◆ **Dataset**

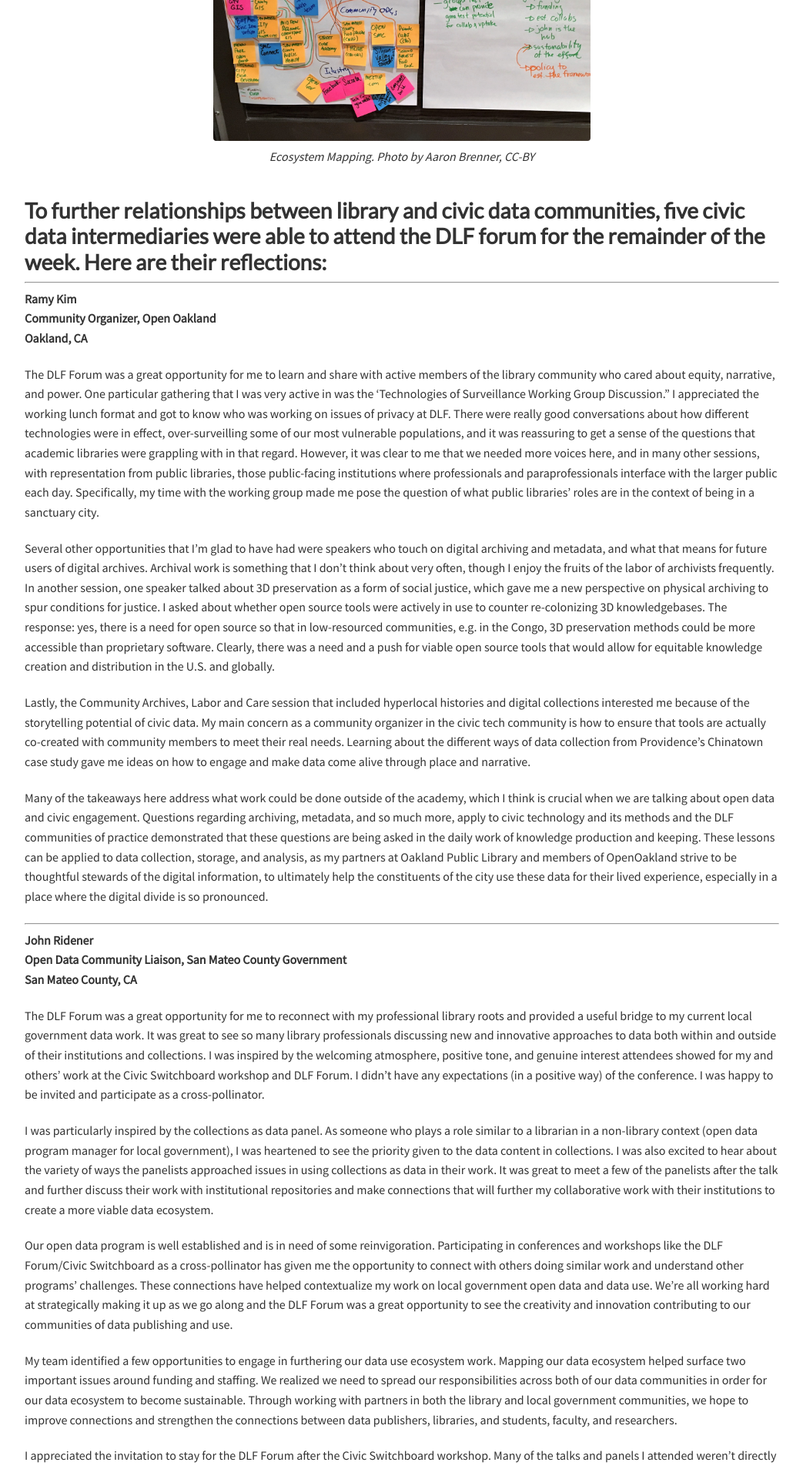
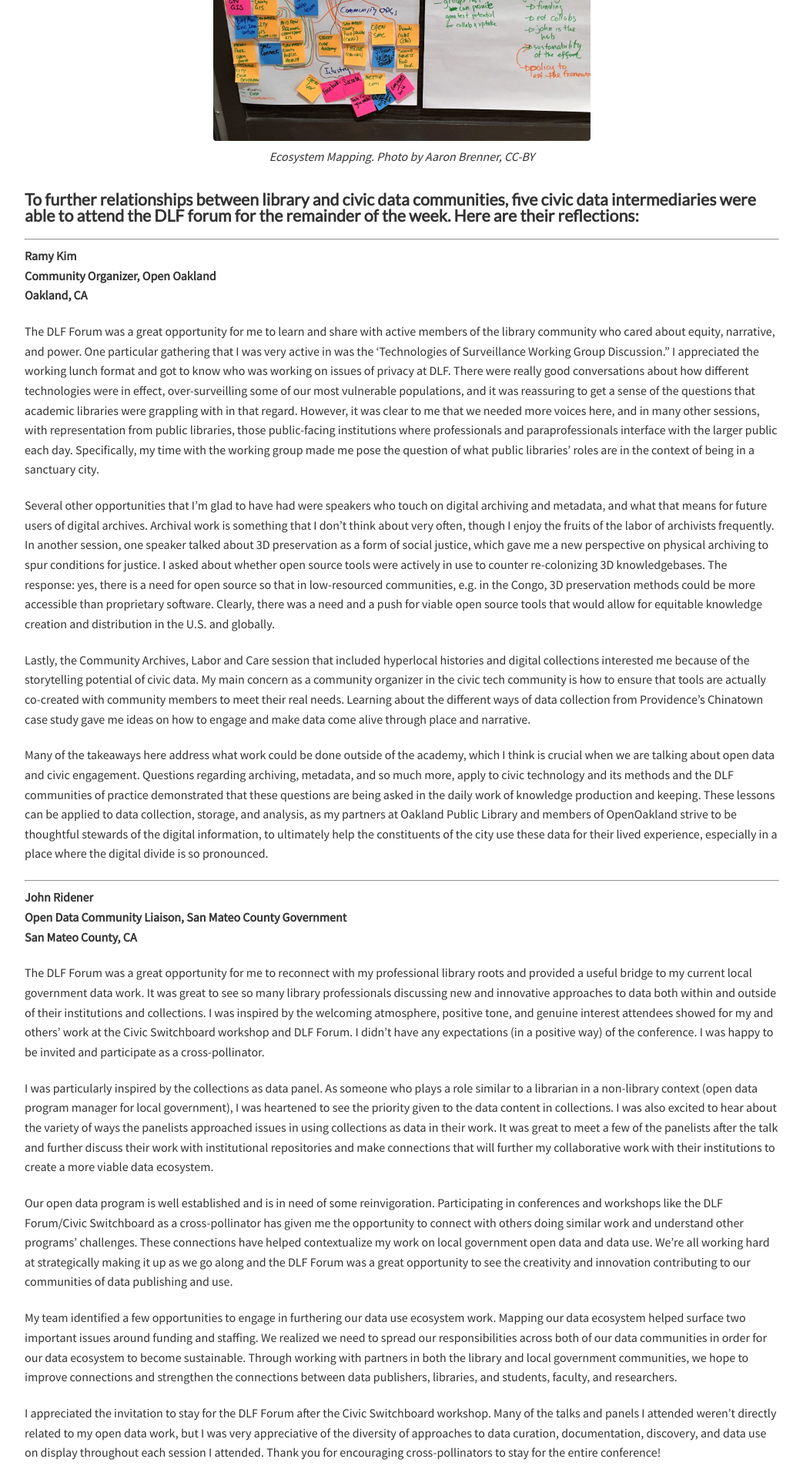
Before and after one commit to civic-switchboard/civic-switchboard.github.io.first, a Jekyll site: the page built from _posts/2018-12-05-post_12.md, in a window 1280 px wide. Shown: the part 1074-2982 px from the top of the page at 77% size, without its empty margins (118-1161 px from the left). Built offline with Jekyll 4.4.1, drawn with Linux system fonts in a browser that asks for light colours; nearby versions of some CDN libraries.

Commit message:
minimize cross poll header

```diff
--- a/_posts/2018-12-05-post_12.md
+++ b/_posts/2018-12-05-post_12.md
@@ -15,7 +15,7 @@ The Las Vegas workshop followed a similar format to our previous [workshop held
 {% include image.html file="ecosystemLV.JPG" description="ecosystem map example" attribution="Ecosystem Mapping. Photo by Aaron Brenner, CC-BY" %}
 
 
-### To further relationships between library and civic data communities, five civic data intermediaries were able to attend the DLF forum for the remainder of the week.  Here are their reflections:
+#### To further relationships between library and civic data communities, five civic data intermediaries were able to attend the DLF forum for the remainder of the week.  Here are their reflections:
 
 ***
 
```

◆ **Try it**
Each of the entries above must be copied exactly, but the pictures stay out.

◆ **Response to this task**
Before and after one commit to civic-switchboard/civic-switchboard.github.io.first, a Jekyll site: the page built from _posts/2018-12-05-post_12.md, in a window 1280 px wide. Shown: the part 1074-2982 px from the top of the page at 77% size, without its empty margins (118-1161 px from the left). Built offline with Jekyll 4.4.1, drawn with Linux system fonts in a browser that asks for light colours; nearby versions of some CDN libraries.

Commit message:
minimize cross poll header

```diff
--- a/_posts/2018-12-05-post_12.md
+++ b/_posts/2018-12-05-post_12.md
@@ -15,7 +15,7 @@ The Las Vegas workshop followed a similar format to our previous [workshop held
 {% include image.html file="ecosystemLV.JPG" description="ecosystem map example" attribution="Ecosystem Mapping. Photo by Aaron Brenner, CC-BY" %}
 
 
-### To further relationships between library and civic data communities, five civic data intermediaries were able to attend the DLF forum for the remainder of the week.  Here are their reflections:
+#### To further relationships between library and civic data communities, five civic data intermediaries were able to attend the DLF forum for the remainder of the week.  Here are their reflections:
 
 ***
 
```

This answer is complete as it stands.